Sri Aurobindo is the philosopher behind integral yoga teaching, also known as full yoga or supramental yoga. A scholar and sage, Aurobindo promoted his new concept of yoga goals in several books. His best known work, The Synthesis of Yoga, outlines the basic principles of integral yoga and the threefold method of achieving transcendence.
To truly practice this form of yoga, according to Aurobindo, you must do three things. First, you must aspire to reach the divine presences. Second, you must reject the self-centered desires or wishes that draw you away from the divine. Finally, to reach the goals of this type of yoga philosophy, you must surrender to the divine presence entirely.
Aurobidno was a scholar of both Eastern and Western traditions, and he firmly believed that there was no one correct way to practice his yoga concepts. According to him, the process is only able to exist through the will of God or the divine presence, and these spiritual beings have many ways of reaching people. This openness allows integral yoga to be practiced as a part of many different yoga forms.

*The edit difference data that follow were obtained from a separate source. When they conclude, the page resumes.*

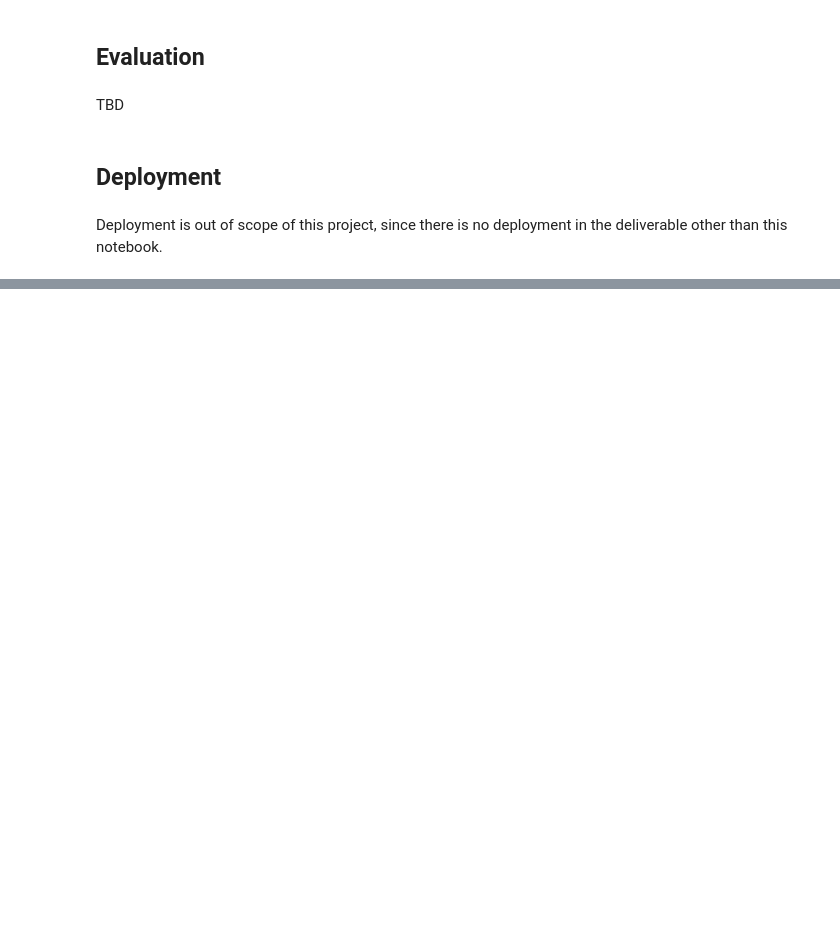
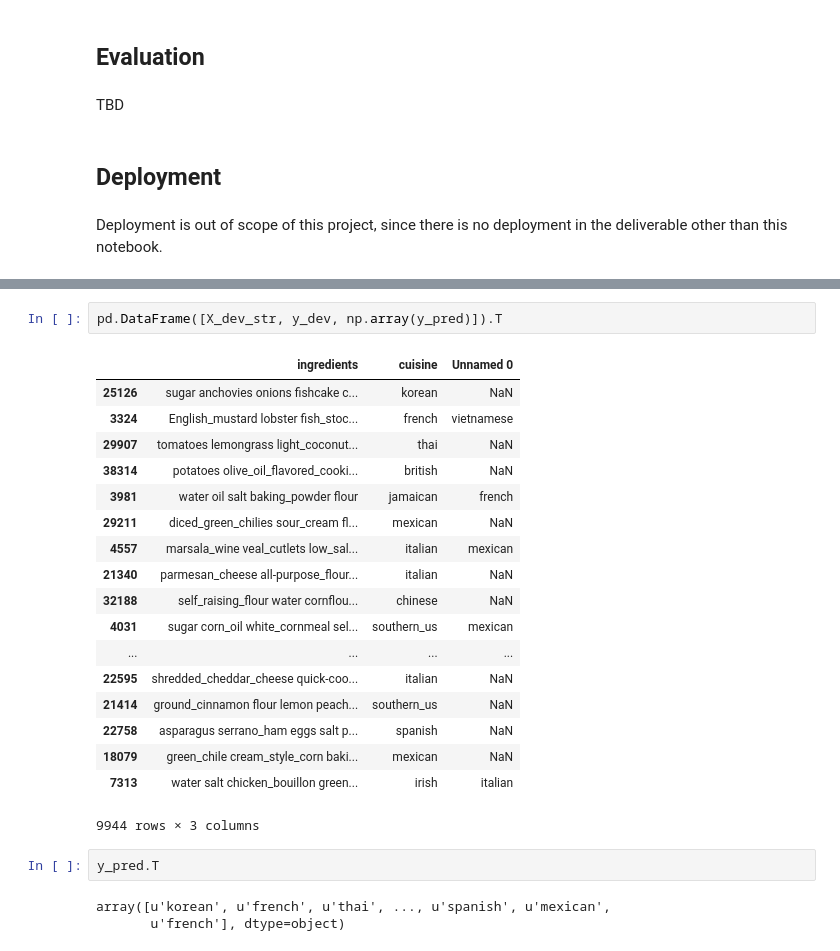
Before and after one commit to cw2yuenberkeley/whats_cooking, a Jupyter notebook: What's Cooking.ipynb, the cells around one changed output, grey strips where cells are left out. Saved outputs shown, nothing was run; the diff lists cells and outputs as text; blank space fills up the shorter version.

```diff
--- a/What's Cooking.ipynb
+++ b/What's Cooking.ipynb
@@ -359,0 +608,26 @@ Deployment is out of scope of this project, since there is no deployment in the
+# %%
+pd.DataFrame([X_dev_str, y_dev, np.array(y_pred)]).T
+# %% [output]
+|  | ingredients | cuisine | Unnamed 0 |
+| 25126 | sugar anchovies onions fishcake c... | korean | NaN |
+| 3324 | English_mustard lobster fish_stoc... | french | vietnamese |
+| 29907 | tomatoes lemongrass light_coconut... | thai | NaN |
+| 38314 | potatoes olive_oil_flavored_cooki... | british | NaN |
+| 3981 | water oil salt baking_powder flour | jamaican | french |
+| 29211 | diced_green_chilies sour_cream fl... | mexican | NaN |
+| 4557 | marsala_wine veal_cutlets low_sal... | italian | mexican |
+| 21340 | parmesan_cheese all-purpose_flour... | italian | NaN |
+| 32188 | self_raising_flour water cornflou... | chinese | NaN |
+| 4031 | sugar corn_oil white_cornmeal sel... | southern_us | mexican |
+| ... | ... | ... | ... |
+| 22595 | shredded_cheddar_cheese quick-coo... | italian | NaN |
+| 21414 | ground_cinnamon flour lemon peach... | southern_us | NaN |
+| 22758 | asparagus serrano_ham eggs salt p... | spanish | NaN |
+| 18079 | green_chile cream_style_corn baki... | mexican | NaN |
+| 7313 | water salt chicken_bouillon green... | irish | italian |
+9944 rows × 3 columns
+# %%
+y_pred.T
+# %% [output]
+array([u'korean', u'french', u'thai', ..., u'spanish', u'mexican',
+       u'french'], dtype=object)
```
Also changed, not shown: parts of 37 cells of this notebook, 1 other file.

Integral yoga requires a transcendence of six parts of the being, three called “vertical” and three called “concentric.” The vertical aspects are the physical, vital or life force, and cognitive mind. The concentric parts are the outer conscious and physical body, the inner body of the mind and spirit, and the psychic being. Reaching the psychic being is the goal of integral yoga; from that place of deep consciousness, practitioners believe that all the remaining aspects can be transformed to reach a higher level.
This form of yoga is unique in that it heavily stresses both the physical and psychological goals of yoga. While far from being about increasing flexibility or improving balance, this yoga considers the control and harmony of the body to be an important component. By surrendering to the divine presence in both the psychic and physical body, the individual has a greater chance of transcending to a better understanding of the world and the spirit.